Notorious for varying outcomes, bunionectomies can get a bad rap, even though more than 90% of surgeries successfully reduce foot pain. Thankfully, a newer way of performing the surgery is more reliable. Lapiplasty Bunion Correction fixes a person’s bunion by fusing a mid-foot joint to correct a bunion where the joint has become unstable, rather than just cosmetically fixing it. Lapiplasty also adds a cut guide for surgeons, making it easier for them to make more precise cuts in the bone. Dr. Jude Violante, a podiatrist at Excelsior Orthopaedics, says Lapiplasty removes any guesswork and improves patient outcomes.

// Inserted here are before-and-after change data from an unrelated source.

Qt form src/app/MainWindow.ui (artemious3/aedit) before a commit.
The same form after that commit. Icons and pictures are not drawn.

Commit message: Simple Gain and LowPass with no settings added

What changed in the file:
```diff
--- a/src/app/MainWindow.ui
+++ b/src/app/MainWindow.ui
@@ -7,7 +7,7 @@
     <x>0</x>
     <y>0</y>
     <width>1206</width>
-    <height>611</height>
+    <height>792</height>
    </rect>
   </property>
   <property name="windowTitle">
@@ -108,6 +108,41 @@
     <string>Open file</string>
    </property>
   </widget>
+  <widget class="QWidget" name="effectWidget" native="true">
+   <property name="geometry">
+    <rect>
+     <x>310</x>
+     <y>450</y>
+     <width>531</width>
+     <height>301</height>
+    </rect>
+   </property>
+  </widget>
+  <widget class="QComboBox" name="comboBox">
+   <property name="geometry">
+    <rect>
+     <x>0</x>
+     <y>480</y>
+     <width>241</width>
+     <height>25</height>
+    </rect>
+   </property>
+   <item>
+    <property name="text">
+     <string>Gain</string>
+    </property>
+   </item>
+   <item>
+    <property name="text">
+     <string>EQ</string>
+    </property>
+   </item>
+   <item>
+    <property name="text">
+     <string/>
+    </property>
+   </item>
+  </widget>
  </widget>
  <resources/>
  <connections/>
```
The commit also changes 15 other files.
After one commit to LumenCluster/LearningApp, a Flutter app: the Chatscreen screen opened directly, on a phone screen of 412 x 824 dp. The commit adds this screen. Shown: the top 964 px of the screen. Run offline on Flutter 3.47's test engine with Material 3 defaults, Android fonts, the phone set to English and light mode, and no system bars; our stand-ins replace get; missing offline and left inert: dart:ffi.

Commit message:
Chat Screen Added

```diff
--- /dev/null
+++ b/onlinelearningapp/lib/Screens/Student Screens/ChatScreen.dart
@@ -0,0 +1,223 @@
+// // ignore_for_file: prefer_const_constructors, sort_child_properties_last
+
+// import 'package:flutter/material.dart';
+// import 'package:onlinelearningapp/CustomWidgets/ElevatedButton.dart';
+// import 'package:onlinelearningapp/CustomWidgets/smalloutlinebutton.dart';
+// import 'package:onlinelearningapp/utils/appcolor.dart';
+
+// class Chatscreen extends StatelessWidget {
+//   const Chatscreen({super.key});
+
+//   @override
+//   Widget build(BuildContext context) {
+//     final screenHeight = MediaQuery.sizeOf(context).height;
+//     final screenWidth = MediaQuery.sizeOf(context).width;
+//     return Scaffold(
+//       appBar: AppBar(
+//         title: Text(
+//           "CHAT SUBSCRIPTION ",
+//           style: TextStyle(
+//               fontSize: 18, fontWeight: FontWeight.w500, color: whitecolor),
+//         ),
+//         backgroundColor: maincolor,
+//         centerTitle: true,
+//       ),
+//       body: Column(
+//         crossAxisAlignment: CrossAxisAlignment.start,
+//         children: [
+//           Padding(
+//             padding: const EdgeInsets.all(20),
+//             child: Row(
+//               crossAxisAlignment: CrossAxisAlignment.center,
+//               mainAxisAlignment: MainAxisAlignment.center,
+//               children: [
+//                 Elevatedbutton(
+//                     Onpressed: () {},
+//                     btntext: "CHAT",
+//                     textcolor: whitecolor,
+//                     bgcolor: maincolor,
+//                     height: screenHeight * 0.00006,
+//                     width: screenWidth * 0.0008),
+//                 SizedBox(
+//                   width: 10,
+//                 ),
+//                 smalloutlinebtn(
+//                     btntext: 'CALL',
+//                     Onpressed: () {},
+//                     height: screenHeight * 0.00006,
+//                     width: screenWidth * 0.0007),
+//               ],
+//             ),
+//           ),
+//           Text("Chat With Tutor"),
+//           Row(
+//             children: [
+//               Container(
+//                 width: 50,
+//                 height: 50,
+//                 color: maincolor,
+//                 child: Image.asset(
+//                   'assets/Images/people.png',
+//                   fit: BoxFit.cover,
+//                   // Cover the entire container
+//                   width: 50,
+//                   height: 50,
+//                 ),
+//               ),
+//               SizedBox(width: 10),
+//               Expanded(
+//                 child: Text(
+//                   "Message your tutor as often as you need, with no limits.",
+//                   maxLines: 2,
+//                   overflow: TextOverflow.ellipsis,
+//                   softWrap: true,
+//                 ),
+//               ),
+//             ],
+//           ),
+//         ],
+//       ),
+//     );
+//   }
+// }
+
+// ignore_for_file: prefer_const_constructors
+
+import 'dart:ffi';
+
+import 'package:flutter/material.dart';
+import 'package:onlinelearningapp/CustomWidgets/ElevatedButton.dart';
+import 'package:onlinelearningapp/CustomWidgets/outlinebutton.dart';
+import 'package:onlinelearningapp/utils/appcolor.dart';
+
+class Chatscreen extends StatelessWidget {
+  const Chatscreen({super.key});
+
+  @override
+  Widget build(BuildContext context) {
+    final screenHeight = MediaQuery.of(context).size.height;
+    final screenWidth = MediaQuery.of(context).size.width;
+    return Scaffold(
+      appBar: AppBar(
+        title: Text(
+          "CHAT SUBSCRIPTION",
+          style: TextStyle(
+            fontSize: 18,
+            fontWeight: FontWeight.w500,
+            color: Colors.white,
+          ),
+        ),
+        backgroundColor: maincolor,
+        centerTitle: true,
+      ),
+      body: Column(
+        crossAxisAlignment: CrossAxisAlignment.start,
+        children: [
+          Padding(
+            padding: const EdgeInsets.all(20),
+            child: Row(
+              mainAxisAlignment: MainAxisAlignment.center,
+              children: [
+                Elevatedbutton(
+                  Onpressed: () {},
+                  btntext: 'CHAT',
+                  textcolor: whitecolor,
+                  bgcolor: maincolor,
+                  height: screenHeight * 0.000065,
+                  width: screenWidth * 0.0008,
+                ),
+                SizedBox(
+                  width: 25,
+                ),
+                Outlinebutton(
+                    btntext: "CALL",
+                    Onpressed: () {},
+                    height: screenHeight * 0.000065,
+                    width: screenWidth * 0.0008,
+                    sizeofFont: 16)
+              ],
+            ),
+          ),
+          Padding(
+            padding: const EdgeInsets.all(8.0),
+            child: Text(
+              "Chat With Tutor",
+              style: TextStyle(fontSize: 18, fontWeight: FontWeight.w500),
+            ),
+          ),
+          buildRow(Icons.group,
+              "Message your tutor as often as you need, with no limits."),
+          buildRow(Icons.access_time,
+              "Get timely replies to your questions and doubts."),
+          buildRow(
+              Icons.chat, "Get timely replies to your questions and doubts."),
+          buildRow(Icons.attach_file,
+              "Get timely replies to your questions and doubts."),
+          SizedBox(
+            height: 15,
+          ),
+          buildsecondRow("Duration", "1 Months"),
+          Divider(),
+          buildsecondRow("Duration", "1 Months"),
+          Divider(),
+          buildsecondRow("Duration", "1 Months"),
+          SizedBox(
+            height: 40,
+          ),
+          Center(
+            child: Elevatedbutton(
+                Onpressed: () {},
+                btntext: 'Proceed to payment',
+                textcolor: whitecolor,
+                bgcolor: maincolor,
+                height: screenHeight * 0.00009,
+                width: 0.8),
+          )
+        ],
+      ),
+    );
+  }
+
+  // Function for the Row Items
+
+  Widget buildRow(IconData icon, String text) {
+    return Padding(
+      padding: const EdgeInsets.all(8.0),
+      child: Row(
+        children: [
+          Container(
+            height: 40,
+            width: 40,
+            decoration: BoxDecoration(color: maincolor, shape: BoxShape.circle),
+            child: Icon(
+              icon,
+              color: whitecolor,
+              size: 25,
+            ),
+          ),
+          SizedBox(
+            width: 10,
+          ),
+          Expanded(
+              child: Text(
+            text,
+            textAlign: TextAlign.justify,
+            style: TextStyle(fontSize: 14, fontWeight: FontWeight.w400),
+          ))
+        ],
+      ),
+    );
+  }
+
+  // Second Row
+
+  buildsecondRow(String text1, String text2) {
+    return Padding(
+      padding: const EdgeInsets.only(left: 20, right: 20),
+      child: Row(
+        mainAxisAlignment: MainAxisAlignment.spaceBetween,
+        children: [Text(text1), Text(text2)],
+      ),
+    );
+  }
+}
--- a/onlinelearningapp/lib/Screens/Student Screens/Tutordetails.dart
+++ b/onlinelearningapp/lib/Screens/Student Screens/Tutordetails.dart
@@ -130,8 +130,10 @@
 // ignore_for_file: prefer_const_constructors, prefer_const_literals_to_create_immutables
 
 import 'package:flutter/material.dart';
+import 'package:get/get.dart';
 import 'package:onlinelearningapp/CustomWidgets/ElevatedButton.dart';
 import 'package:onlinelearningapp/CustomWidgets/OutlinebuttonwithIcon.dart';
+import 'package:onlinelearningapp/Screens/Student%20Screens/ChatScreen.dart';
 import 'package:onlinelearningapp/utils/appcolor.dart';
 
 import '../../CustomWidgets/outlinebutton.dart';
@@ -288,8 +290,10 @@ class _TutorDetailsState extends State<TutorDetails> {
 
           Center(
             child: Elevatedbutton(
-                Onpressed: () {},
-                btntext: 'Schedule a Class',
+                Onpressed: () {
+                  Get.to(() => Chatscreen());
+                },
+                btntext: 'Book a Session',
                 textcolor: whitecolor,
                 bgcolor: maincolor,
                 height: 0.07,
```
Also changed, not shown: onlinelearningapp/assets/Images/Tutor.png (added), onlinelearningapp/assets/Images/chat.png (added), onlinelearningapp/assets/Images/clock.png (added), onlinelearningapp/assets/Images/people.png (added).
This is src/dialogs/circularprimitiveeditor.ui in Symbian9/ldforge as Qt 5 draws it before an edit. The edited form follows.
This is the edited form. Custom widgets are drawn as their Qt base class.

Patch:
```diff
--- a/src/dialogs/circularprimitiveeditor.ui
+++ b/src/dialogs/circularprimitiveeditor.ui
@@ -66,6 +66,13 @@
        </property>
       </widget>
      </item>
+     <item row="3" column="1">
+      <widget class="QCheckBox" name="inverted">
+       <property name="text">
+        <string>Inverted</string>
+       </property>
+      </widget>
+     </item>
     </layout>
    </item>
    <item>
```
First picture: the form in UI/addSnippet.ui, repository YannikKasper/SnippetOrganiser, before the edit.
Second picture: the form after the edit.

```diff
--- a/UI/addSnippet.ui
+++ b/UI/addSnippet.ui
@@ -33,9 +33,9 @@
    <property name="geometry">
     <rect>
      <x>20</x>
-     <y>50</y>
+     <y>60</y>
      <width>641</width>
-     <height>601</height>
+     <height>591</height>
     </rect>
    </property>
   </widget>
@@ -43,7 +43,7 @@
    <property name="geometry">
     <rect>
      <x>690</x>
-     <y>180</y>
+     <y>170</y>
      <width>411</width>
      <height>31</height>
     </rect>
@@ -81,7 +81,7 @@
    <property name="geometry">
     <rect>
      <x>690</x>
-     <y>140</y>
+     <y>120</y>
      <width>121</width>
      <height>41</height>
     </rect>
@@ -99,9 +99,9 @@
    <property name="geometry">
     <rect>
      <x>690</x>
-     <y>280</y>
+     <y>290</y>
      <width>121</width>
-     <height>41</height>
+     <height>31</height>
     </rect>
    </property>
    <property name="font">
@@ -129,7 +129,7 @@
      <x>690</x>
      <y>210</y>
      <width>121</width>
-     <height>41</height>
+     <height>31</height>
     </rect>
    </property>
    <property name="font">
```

Dr. Violante performed Pool’s bunionectomy. Pool returned home from the hospital the same day as the surgery, and was off her foot for two weeks. At her first post-op visit, Pool received her boot, started physical therapy, and was able to begin putting pressure back on her foot. Today, she’s back to exercising.

“Overall, it was worth it. I’m glad that I did it, and it looks great,” Pool says. While she still occasionally feels minimal pain from the surgery, the bunion pain she experienced prior to surgery is gone.

“The cut guide shows a surgeon exactly where to cut the bone, rather than having to use your best judgment,” Dr. Violante says. “The biggest selling point for surgeons is that it gives us the best possible outcome every time. It’s the best option for good, long-term results.”

Treace Medical Concepts, Inc., the medical technology company behind Lapiplasty, says the new technology offers a quicker recovery time, noting the ability of patients to bear weight on their foot up to two weeks sooner than those who have their bunions corrected in other ways. Dr. Violante agrees that a patient who undergoes Lapiplasty can walk sooner.

“After 16 years of performing bunion surgery, I think having a more precise surgery is an exciting advancement,” says Dr. Violante. “Being able to fix it perfectly every time is the best-selling aspect behind it.” And, the proof of that is in the data: 97% of Lapiplasty patients reported lasting results at 13 months post-op, according to a 2019 study published by the National Institutes of Health’s Library of Medicine.

Many people with bunions are good candidates for this improved type of procedure. Call Excelsior Orthopaedics at 716-250-9999 to see if it’s right for you.